What is the theme of The Wizard of Oz?
This story is a combination of fantasy and Bildungsroman and moral lesson, in that, while the main action takes place in a fantasy world, the dramatic action begins when the child Dorothy is removed from her childhood environment by a storm and “grows up” as she seeks to return home (to Kansas). By personifying the character traits required in an adult world -- courage, intelligence, and "humanity” (a heart) -- the author has Dorothy acquire these traits to “carry on” to her destination. Part of what makes the piece so interesting is that she discovers that there is “good” and “evil” in the world and that the Wizard himself is sort of a fraud (meaning that as an adult she must mentally “look behind the curtain” at what is real and what is illusion in the adult world.) Finally, an adult must “follow the yellow brick road” (the path of life) without knowing where it leads.

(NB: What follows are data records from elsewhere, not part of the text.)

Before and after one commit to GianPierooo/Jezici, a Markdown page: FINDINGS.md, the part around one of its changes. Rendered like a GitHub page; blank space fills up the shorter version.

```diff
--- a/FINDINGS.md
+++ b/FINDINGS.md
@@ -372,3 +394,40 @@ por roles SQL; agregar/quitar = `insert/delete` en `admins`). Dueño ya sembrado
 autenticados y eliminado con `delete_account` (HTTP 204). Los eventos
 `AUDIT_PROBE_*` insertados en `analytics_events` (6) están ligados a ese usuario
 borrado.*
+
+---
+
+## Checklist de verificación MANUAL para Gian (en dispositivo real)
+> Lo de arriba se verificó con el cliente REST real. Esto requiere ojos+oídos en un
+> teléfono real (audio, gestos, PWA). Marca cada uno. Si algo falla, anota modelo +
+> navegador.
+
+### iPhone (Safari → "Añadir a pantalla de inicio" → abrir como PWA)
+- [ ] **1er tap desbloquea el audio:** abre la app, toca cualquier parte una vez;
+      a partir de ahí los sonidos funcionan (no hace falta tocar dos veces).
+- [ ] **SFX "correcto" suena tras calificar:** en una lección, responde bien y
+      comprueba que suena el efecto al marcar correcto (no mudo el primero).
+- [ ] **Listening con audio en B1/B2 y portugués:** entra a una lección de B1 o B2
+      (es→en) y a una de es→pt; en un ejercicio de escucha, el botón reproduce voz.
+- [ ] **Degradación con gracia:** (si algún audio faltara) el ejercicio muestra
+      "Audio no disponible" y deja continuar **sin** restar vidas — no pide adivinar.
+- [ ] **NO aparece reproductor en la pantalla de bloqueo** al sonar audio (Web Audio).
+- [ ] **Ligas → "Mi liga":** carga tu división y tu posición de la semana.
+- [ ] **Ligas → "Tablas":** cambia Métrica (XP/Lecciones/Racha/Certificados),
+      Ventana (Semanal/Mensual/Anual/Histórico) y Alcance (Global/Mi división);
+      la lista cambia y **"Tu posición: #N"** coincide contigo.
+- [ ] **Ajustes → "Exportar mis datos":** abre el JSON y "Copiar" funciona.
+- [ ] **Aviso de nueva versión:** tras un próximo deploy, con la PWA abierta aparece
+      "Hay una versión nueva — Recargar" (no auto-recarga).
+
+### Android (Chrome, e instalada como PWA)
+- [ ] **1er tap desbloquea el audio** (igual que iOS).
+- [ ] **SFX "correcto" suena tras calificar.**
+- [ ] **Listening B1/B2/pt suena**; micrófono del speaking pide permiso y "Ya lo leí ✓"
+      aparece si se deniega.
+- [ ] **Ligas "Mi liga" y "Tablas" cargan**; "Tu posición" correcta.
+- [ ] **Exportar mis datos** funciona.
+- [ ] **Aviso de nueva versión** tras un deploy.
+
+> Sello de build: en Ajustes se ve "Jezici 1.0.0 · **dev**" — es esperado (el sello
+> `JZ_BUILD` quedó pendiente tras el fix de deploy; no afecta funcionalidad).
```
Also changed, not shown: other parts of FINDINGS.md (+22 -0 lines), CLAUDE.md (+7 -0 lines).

The theme, then, is “growing from childhood to adulthood, encountering the dangers (real and imagined), the friendly companions, the opportunities, the experiences, and the character traits as one matures."